  11. ^ a b "Project Vote Smart - Representative Carney's issue positions (Political Courage Test". Archived from the original on 2007-12-06. Retrieved 2012-05-18.
  12. ^ "Sherwood protests stem-cell criticism 10/12/06". Retrieved 2012-05-18.
  13. ^ "On The Issues - Representative Carney's issue positions". Retrieved 2012-05-18.
  14. ^ "On The Issues - Representative Carney's issue positions".
  15. ^ "Chris Carney for Congress website". Retrieved 2012-05-18.
  16. ^ "Chris Carney votes". Archived from the original on 2012-04-06. Retrieved 2012-05-18.
  17. ^ a b Risen, James (November 28, 2006). "A New House Democrat With an Insiders' View of Iraq". The New York Times. Retrieved April 28, 2010.
  18. ^ "Bailout Roll Call". 2008-10-03. Retrieved March 18, 2010.
  19. ^ "Stimulus Roll Call". 2009-01-28. Retrieved March 18, 2010.
  20. ^ "Health Reform Roll Call". 2009-11-07. Retrieved March 18, 2010.
  21. ^ "FINAL VOTE RESULTS FOR ROLL CALL 165". 21 March 2012. Retrieved 2012-06-19.
  22. ^ "Endorsements | Chris Carney for Congress". Archived from the original on 2010-07-30. Retrieved 2010-07-12.
  23. ^ "The Pennsylvania Progressive: Carney/Biden Event". 2006-10-10. Retrieved 2012-05-18.
  24. ^ [4] Archived December 13, 2006, at the Wayback Machine
  25. ^ Freyvogel, Colleen (2006-08-03). "The Tribune Democrat, Johnstown, PA - Under fire: Murtha defends comments about war, troops". Archived from the original on 2009-07-25. Retrieved 2012-05-18.

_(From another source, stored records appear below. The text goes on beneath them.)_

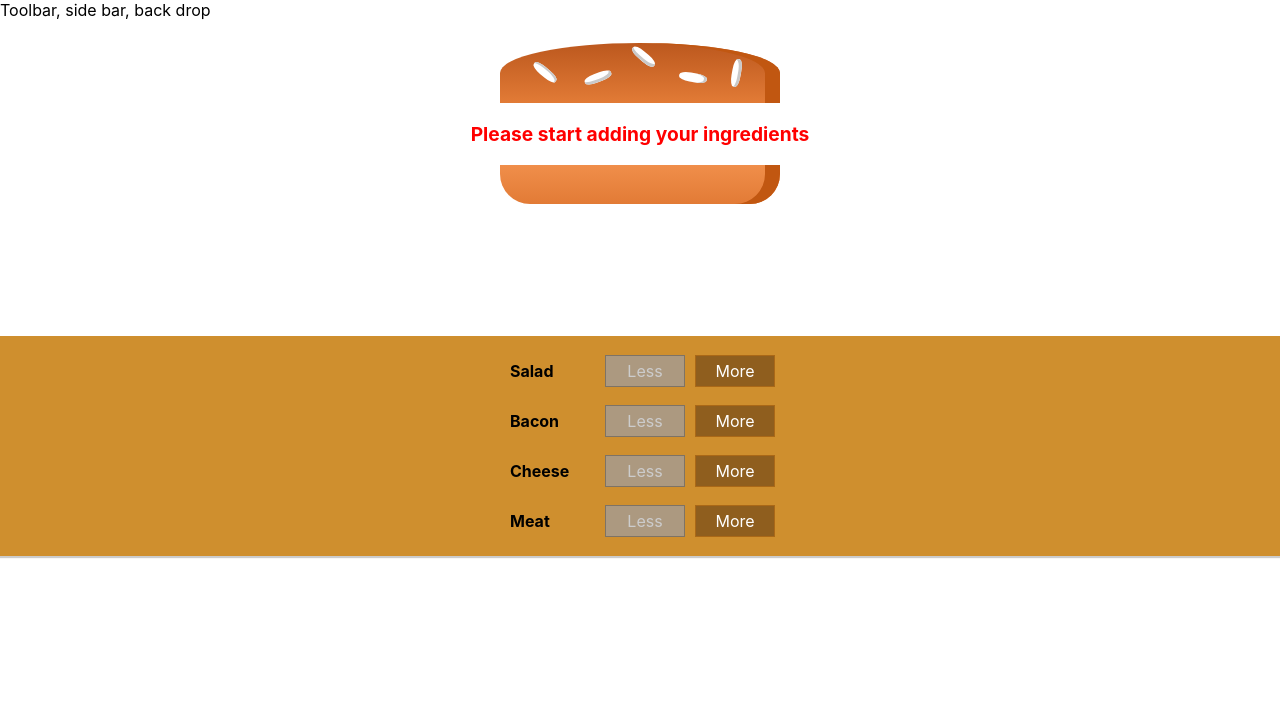
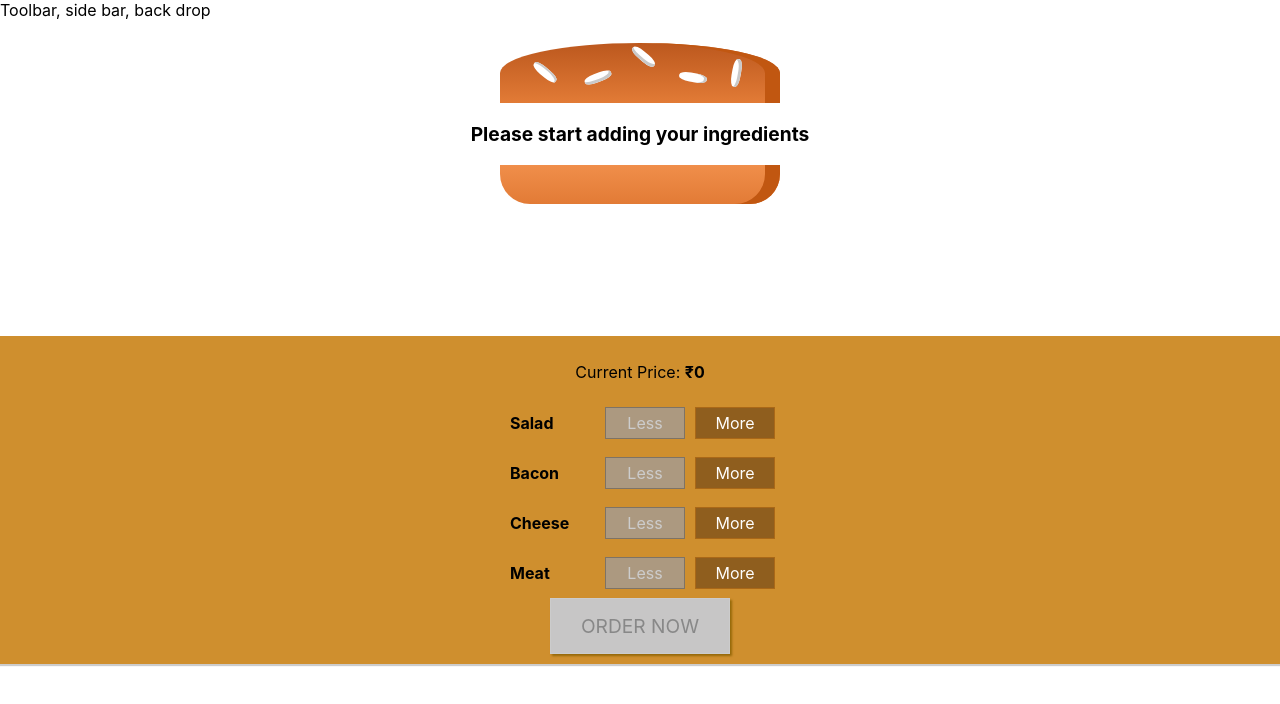
Before and after one commit to nakulBageja/make-my-burger-app, a React app: page / in a window 1280 px wide. Shown: the top 704 px of the page. Built offline with nearby package versions, Linux system fonts and the light colour scheme.

Commit message:
Completion of order summary and backdrop

```diff
--- a/src/App.js
+++ b/src/App.js
@@ -1,5 +1,4 @@
 import React, { Component } from "react";
-import Appstyles from "./App.module.css";
 import Layout from "./components/Layout/Layout";
 import BurgerBuilder from "./containers/BurgerBuilder/BurgerBuilder";
 class App extends Component {
--- /dev/null
+++ b/src/components/Burger/OrderSummary/OrderSummary.js
@@ -0,0 +1,24 @@
+//This component displays the order summary by taking in the ingredients as props
+
+import React from "react";
+import Auxillary from "../../../hoc/Auxillary";
+const OrderSummary = (props) => {
+  const ingredients = Object.keys(props.ingredients).map((igKey) => {
+    return (
+      <li key={igKey}>
+        <span style={{ textTransform: "capitalize" }}>{igKey}</span>:{" "}
+        {props.ingredients[igKey]}
+      </li>
+    );
+  });
+  return (
+    <Auxillary>
+      <h3>Your Order</h3>
+      <p>A delicious burger with the following ingredients: </p>
+      <ul>{ingredients}</ul>
+      <p>Checkout</p>
+    </Auxillary>
+  );
+};
+
+export default OrderSummary;
--- a/src/components/BurgerController/BurgerControlsPanel/BurgerControlsPanel.js
+++ b/src/components/BurgerController/BurgerControlsPanel/BurgerControlsPanel.js
@@ -14,6 +14,9 @@
 export const BurgerControlsPanel = (props) => {
   return (
     <div className={styles.BuildControls}>
+      <p>
+        Current Price: <strong>₹{props.price}</strong>
+      </p>
       {CONTROLS.map((ctrl) => (
         <BurgerControl
           key={ctrl.label}
@@ -23,6 +26,13 @@
           disable={props.disabled[ctrl.type]}
         />
       ))}
+      <button
+        className={styles.OrderButton}
+        disabled={!props.purchasable}
+        onClick={props.ordered}
+      >
+        ORDER NOW
+      </button>
     </div>
   );
 };
--- a/src/components/BurgerController/BurgerControlsPanel/BurgerControlsPanel.module.css
+++ b/src/components/BurgerController/BurgerControlsPanel/BurgerControlsPanel.module.css
@@ -8,3 +8,45 @@
   margin: auto;
   padding: 10px 0;
 }
+
+.OrderButton {
+  background-color: #dad735;
+  outline: none;
+  cursor: pointer;
+  border: 1px solid #966909;
+  color: #966909;
+  font-family: inherit;
+  font-size: 1.2em;
+  padding: 15px 30px;
+  box-shadow: 2px 2px 2px #966909;
+}
+
+.OrderButton:hover,
+.OrderButton:active {
+  background-color: #a0db41;
+  border: 1px solid #966909;
+  color: #966909;
+}
+
+.OrderButton:disabled {
+  background-color: #c7c6c6;
+  cursor: not-allowed;
+  border: 1px solid #ccc;
+  color: #888888;
+}
+
+.OrderButton:not(:disabled) {
+  animation: enable 0.3s linear;
+}
+
+@keyframes enable {
+  0% {
+    transform: scale(1);
+  }
+  60% {
+    transform: scale(1.1);
+  }
+  100% {
+    transform: scale(1);
+  }
+}
--- /dev/null
+++ b/src/components/UI/Backdrop/Backdrop.js
@@ -0,0 +1,10 @@
+//This component is implemented to go back to the last page for executing something
+//This is a reusable component
+import React from "react";
+import styles from "./Backdrop.module.css";
+const Backdrop = (props) =>
+  props.show ? (
+    <div className={styles.Backdrop} onClick={props.clicked}></div>
+  ) : null;
+
+export default Backdrop;
--- /dev/null
+++ b/src/components/UI/Backdrop/Backdrop.module.css
@@ -0,0 +1,9 @@
+.Backdrop {
+  width: 100%;
+  height: 100%;
+  position: fixed;
+  z-index: 100;
+  left: 0;
+  top: 0;
+  background-color: rgba(0, 0, 0, 0.5);
+}
--- /dev/null
+++ b/src/components/UI/Modal/Modal.js
@@ -0,0 +1,24 @@
+//This component acts as UI hoc. With some css and logic applied
+
+import React from "react";
+import styles from "./Modal.module.css";
+import Backdrop from "../Backdrop/Backdrop";
+import Auxillary from "../../../hoc/Auxillary";
+const Modal = (props) => {
+  return (
+    <Auxillary>
+      <Backdrop show={props.show} clicked={props.clicked} />
+      <div
+        className={styles.Modal}
+        style={{
+          transform: props.show ? "translateY(0)" : "translateY(-100vh)",
+          opacity: props.show ? "1" : "0",
+        }}
+      >
+        {props.children}
+      </div>
+    </Auxillary>
+  );
+};
+
+export default Modal;
--- /dev/null
+++ b/src/components/UI/Modal/Modal.module.css
@@ -0,0 +1,20 @@
+.Modal {
+  position: fixed;
+  z-index: 500;
+  background-color: white;
+  width: 70%;
+  border: 1px solid #ccc;
+  box-shadow: 1px 1px 1px black;
+  padding: 16px;
+  left: 15%;
+  top: 30%;
+  box-sizing: border-box;
+  transition: all 0.5s ease-out;
+}
+
+@media (min-width: 600px) {
+  .Modal {
+    width: 500px;
+    left: calc(50% - 250px);
+  }
+}
--- a/src/containers/BurgerBuilder/BurgerBuilder.js
+++ b/src/containers/BurgerBuilder/BurgerBuilder.js
@@ -4,7 +4,10 @@
 import { Burger } from "../../components/Burger/Burger";
 import { BurgerControlsPanel } from "../../components/BurgerController/BurgerControlsPanel/BurgerControlsPanel";
 import Auxillary from "../../hoc/Auxillary";
+import Modal from "../../components/UI/Modal/Modal";
+import OrderSummary from "../../components/Burger/OrderSummary/OrderSummary";
 
+//Price for each ingredient
 const PRICE = {
   meat: 200,
   cheese: 50,
@@ -21,6 +24,7 @@
       bacon: 0,
     },
     totalPrice: 0,
+    purchasing: false,
   };
 
   //Function to increase count of ingredients and price
@@ -61,7 +65,19 @@
       totalPrice: updatedTotal,
     });
   };
+
+  //Function is invoked when order now button is clicked
+  purchasingHandlerShow = () => {
+    this.setState({ purchasing: true });
+  };
+  //Function is invoked when backdrop is clicked
+  purchasingHandlerRemove = () => {
+    this.setState({ purchasing: false });
+  };
+
   render() {
+    const purchasable = this.state.totalPrice > 0; //This property is used to make the order now button active if true
+
     const disabled = { ...this.state.ingredients }; //copying the state of ingredients object
     //here we are checking if the quantity of any ingredient is zero.
     //If yes then we will disable the LESS button of the panel
@@ -70,11 +86,21 @@
     }
     return (
       <Auxillary>
+        <Modal
+          show={this.state.purchasing}
+          clicked={this.purchasingHandlerRemove}
+        >
+          <OrderSummary ingredients={this.state.ingredients} />
+        </Modal>
+
         <Burger ingredients={this.state.ingredients} />
         <BurgerControlsPanel
           addIngredients={this.addIngredientsHandler}
           removeIngredients={this.removeIngredientsHandler}
           disabled={disabled}
+          price={this.state.totalPrice}
+          purchasable={purchasable}
+          ordered={this.purchasingHandlerShow}
         />
       </Auxillary>
     );
```
Also changed, not shown: 1 other file (tests, documents, lock files or other folders).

  26. ^ Spiegel, Peter (November 4, 2006). "Perle says he should not have backed Iraq war". Los Angeles Times.
  27. ^ Jones, Coulter (September 30, 2008). "Carney, Hackett differ on privatizing Social Security". The Citizens' Voice.[permanent dead link]
  28. ^ "Commonwealth of PA - Elections Information". 2008-11-04. Archived from the original on 2008-12-08. Retrieved 2010-07-12.

External linksEdit